Success, however, becomes justification, and the law of unintended consequences is at work for both sides. Members of the militant Islamic group Hamas swept municipal elections in 2005. Qalqilyah elected as its mayor a member of Hamas, who at the time was sitting in an Israeli prison. The town, which once had extensive commerce with Israel, is now off-limits for Jewish Israelis. The restricted access to Israel has meant lost income and unemployment for Palestinians, and the checkpoints reinforce for them the humiliation of occupation. The wall bottles in Palestinians, restricts their movement, and separates farmers from their land.

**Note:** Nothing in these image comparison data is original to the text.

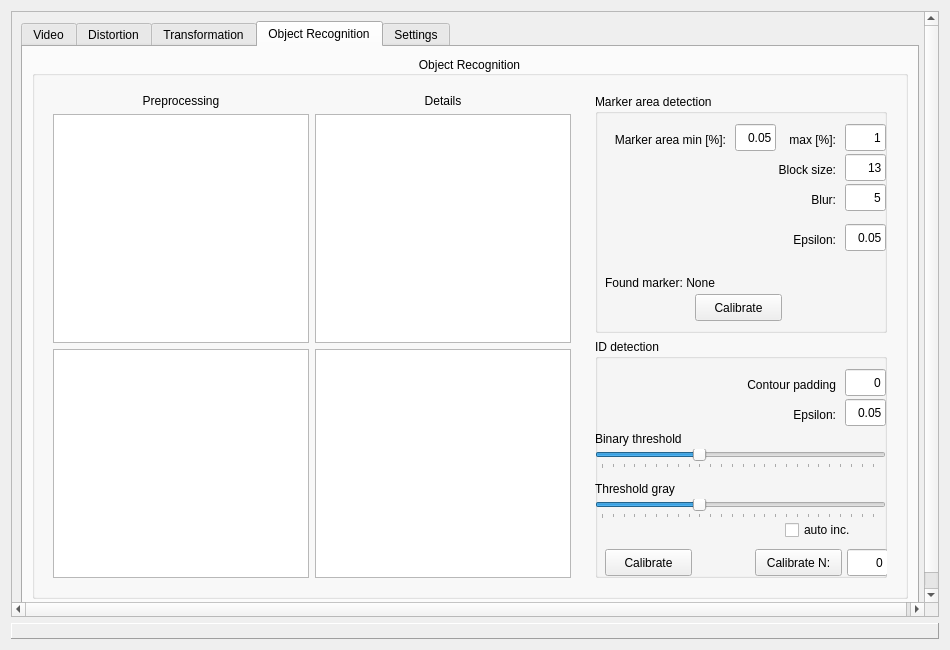
Old version of the form mrVision/src/mrVision/gui/mainGUI.ui in the repository NorthernStars/MR-Vision.
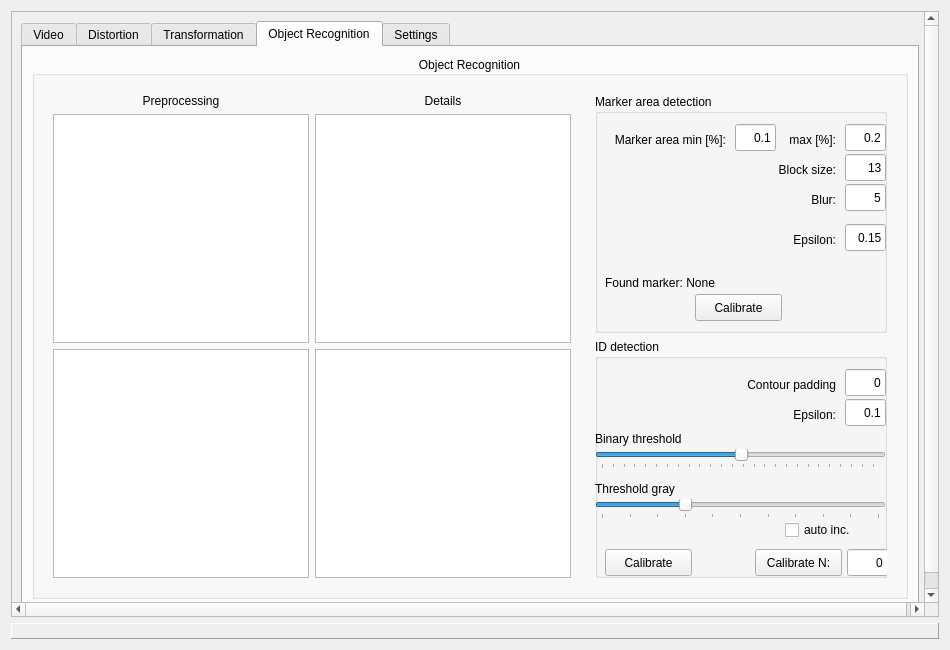
New version of the form. The open tabs and pages were chosen to show the change.

Patch:
```diff
--- a/mrVision/src/mrVision/gui/mainGUI.ui
+++ b/mrVision/src/mrVision/gui/mainGUI.ui
@@ -1329,7 +1329,7 @@
                      </rect>
                     </property>
                     <property name="text">
-                     <string>0.05</string>
+                     <string>0.1</string>
                     </property>
                     <property name="alignment">
                      <set>Qt::AlignRight|Qt::AlignTrailing|Qt::AlignVCenter</set>
@@ -1361,7 +1361,7 @@
                      </rect>
                     </property>
                     <property name="text">
-                     <string>1</string>
+                     <string>0.2</string>
                     </property>
                     <property name="alignment">
                      <set>Qt::AlignRight|Qt::AlignTrailing|Qt::AlignVCenter</set>
@@ -1377,7 +1377,7 @@
                      </rect>
                     </property>
                     <property name="text">
-                     <string>0.05</string>
+                     <string>0.15</string>
                     </property>
                     <property name="alignment">
                      <set>Qt::AlignRight|Qt::AlignTrailing|Qt::AlignVCenter</set>
@@ -1509,7 +1509,7 @@
                      </rect>
                     </property>
                     <property name="text">
-                     <string>0.05</string>
+                     <string>0.1</string>
                     </property>
                     <property name="alignment">
                      <set>Qt::AlignRight|Qt::AlignTrailing|Qt::AlignVCenter</set>
@@ -1531,7 +1531,7 @@
                      <number>2</number>
                     </property>
                     <property name="value">
-                     <number>90</number>
+                     <number>128</number>
                     </property>
                     <property name="orientation">
                      <enum>Qt::Horizontal</enum>
@@ -1656,13 +1656,13 @@
                      </rect>
                     </property>
                     <property name="maximum">
-                     <number>255</number>
+                     <number>10</number>
                     </property>
                     <property name="singleStep">
-                     <number>2</number>
+                     <number>1</number>
                     </property>
                     <property name="value">
-                     <number>90</number>
+                     <number>3</number>
                     </property>
                     <property name="orientation">
                      <enum>Qt::Horizontal</enum>
```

Israel's security fence may be a technical success, but building a barrier along 2,000 miles of border is a different matter. Not long after our trip to Israel, the U.S. Department of Homeland Security announced approval of Project 28, a high-tech network of towers and sensors in Arizona that forms the prototype of a "virtual fence" that could eventually span the U.S-Mexican border.
With U.S. politicians clamoring to seal the border with Mexico, it's tempting for them to look at Israel's high-tech fence as a model for border security. Not surprisingly, Israeli firms that specialize in surveillance technology and security barriers are racing to enter the U.S. homeland-security market. A U.S. subsidiary of Israeli defense firm Elbit Systems is a member of the Boeing-led team that won the U.S. border contract in September 2006. Magal Security Systems, the Israeli company that builds the Perimeter Intrusion Detection Systems along Israel's borders, opened an office near Washington in late 2006 to focus on the U.S. homeland-security market.
But the history of walls is rife with mixed results: The Great Wall of China ultimately failed to stop foreign invaders; former Secretary of Defense Robert McNamara's electronic barrier in Vietnam could not halt Viet Cong infiltration; and the Berlin Wall lasted only 28 years. The United States' border experiment, as the newest entrant, has been plagued by equipment and software glitches. Thus far, the Department of Homeland Security's "virtual fence" spans just 28 miles.
So, do walls work? We asked this question to Asa Gil-Ad, chief superintendent of Israel's National Police. He reminded us that the year's reprieve against suicide bombs had coincided with a rise in a new sort of terror attack: Qassam rockets launched from Gaza. "They don't need to come here, to send their people-missiles," he told us. "They have these missiles that they fire, so they can terrorize an entire region."